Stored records
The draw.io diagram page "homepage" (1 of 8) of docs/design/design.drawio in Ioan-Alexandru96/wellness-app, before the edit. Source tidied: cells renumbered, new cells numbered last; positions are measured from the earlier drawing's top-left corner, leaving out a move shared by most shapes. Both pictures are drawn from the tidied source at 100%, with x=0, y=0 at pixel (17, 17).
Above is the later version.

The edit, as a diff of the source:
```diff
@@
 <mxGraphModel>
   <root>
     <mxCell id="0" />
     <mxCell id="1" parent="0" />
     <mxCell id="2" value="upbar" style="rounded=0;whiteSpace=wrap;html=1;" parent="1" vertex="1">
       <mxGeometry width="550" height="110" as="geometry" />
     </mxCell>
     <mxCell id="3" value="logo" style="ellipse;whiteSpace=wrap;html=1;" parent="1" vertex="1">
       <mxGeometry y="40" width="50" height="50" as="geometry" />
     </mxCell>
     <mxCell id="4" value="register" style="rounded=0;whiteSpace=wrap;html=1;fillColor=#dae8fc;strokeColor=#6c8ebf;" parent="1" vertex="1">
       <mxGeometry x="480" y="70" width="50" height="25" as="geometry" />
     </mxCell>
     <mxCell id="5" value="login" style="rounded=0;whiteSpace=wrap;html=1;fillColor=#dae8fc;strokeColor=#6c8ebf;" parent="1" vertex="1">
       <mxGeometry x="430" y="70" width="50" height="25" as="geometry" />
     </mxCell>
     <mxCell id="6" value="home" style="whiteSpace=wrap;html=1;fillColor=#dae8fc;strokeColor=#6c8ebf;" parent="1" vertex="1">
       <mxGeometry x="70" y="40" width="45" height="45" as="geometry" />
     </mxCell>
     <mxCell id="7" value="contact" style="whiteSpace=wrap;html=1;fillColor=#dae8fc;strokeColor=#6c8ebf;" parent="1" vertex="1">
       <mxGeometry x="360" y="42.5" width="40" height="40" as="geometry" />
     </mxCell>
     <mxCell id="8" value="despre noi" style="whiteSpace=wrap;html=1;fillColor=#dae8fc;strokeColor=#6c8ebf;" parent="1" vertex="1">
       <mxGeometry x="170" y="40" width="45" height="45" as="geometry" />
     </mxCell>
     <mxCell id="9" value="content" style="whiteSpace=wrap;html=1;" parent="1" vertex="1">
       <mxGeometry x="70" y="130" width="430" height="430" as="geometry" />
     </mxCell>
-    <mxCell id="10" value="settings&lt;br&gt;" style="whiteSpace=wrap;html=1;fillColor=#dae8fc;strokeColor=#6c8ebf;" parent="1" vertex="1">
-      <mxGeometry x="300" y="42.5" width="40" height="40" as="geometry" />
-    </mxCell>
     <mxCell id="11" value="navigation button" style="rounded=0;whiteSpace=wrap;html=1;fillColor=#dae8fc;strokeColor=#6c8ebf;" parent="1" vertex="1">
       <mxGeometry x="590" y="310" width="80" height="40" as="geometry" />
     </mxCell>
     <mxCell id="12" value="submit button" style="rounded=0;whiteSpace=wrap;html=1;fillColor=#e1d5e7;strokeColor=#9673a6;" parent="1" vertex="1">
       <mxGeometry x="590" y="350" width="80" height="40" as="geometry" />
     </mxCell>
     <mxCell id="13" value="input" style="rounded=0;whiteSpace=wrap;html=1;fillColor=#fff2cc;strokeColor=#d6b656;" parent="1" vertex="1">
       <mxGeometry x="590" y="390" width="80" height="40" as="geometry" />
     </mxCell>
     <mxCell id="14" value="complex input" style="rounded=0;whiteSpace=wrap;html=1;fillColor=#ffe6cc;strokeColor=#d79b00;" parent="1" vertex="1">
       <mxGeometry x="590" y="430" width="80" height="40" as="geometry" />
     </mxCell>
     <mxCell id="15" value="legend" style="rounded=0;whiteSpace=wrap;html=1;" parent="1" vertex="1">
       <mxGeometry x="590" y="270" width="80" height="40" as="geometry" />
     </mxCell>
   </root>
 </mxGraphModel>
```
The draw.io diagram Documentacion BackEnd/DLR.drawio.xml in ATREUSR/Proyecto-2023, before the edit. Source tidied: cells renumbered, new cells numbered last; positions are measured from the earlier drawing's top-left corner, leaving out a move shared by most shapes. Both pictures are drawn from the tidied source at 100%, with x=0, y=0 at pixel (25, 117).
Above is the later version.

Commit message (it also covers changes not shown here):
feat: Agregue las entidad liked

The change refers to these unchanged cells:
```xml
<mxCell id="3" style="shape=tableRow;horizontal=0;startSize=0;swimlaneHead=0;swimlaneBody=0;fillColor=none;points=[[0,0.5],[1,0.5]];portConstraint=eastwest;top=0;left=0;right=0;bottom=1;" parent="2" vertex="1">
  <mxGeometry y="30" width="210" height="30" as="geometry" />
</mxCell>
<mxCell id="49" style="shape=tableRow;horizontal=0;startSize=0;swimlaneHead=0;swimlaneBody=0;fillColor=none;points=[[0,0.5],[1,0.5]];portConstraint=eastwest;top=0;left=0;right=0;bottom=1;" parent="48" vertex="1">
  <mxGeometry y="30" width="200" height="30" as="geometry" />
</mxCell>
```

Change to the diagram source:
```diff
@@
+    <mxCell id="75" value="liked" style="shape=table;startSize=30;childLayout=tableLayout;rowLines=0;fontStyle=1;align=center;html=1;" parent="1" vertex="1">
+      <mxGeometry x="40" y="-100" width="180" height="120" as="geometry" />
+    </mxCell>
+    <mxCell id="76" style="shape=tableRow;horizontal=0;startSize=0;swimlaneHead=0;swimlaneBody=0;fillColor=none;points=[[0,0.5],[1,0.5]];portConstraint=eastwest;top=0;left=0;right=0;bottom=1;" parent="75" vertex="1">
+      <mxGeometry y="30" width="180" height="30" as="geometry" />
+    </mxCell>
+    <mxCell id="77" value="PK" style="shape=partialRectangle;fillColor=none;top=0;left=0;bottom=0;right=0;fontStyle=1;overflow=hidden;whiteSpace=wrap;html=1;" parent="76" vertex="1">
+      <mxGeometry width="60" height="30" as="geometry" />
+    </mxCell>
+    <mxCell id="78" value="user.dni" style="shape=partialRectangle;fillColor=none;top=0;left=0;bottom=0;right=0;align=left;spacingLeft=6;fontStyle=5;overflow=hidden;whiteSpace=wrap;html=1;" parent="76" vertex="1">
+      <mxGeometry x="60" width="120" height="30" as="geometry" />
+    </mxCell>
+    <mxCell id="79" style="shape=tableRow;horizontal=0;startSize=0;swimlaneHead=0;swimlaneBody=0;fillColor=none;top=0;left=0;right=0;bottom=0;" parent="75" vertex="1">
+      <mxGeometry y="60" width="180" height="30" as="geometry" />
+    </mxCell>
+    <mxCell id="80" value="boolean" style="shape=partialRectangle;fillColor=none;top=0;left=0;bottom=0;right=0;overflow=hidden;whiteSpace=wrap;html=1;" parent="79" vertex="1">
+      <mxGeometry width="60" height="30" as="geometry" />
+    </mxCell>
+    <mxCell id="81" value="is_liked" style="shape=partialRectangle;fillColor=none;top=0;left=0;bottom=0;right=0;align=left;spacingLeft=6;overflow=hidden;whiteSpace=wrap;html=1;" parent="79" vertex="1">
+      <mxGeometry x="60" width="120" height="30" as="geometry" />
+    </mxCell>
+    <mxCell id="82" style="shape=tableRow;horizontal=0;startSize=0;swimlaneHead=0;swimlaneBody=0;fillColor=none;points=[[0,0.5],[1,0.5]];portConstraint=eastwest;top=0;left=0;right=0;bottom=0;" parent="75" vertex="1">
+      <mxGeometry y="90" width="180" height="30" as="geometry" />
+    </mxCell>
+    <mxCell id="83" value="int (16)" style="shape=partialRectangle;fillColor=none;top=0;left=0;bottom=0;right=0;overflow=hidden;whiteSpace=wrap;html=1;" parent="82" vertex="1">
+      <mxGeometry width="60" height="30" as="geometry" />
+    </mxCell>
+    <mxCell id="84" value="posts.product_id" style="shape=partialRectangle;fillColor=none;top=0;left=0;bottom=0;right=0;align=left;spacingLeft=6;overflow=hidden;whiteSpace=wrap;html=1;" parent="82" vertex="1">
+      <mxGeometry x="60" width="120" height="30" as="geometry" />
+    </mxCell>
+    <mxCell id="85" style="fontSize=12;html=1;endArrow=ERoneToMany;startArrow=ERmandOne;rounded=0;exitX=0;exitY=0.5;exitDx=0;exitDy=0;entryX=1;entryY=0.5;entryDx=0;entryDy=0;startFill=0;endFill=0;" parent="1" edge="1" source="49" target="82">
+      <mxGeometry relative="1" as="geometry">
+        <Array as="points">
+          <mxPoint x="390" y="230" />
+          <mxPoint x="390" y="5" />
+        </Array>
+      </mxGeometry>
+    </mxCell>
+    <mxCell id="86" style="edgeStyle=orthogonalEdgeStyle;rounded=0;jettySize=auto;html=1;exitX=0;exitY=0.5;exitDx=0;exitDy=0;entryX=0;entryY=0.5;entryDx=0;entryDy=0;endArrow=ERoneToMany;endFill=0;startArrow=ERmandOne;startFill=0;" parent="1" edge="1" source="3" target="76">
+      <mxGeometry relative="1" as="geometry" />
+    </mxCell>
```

• [What you will do] The answer must consist of every line above that contains the word "diagram".

• [Exercise answer]
The draw.io diagram page "homepage" (1 of 8) of docs/design/design.drawio in Ioan-Alexandru96/wellness-app, before the edit. Source tidied: cells renumbered, new cells numbered last; positions are measured from the earlier drawing's top-left corner, leaving out a move shared by most shapes. Both pictures are drawn from the tidied source at 100%, with x=0, y=0 at pixel (17, 17).
The draw.io diagram Documentacion BackEnd/DLR.drawio.xml in ATREUSR/Proyecto-2023, before the edit. Source tidied: cells renumbered, new cells numbered last; positions are measured from the earlier drawing's top-left corner, leaving out a move shared by most shapes. Both pictures are drawn from the tidied source at 100%, with x=0, y=0 at pixel (25, 117).
Change to the diagram source:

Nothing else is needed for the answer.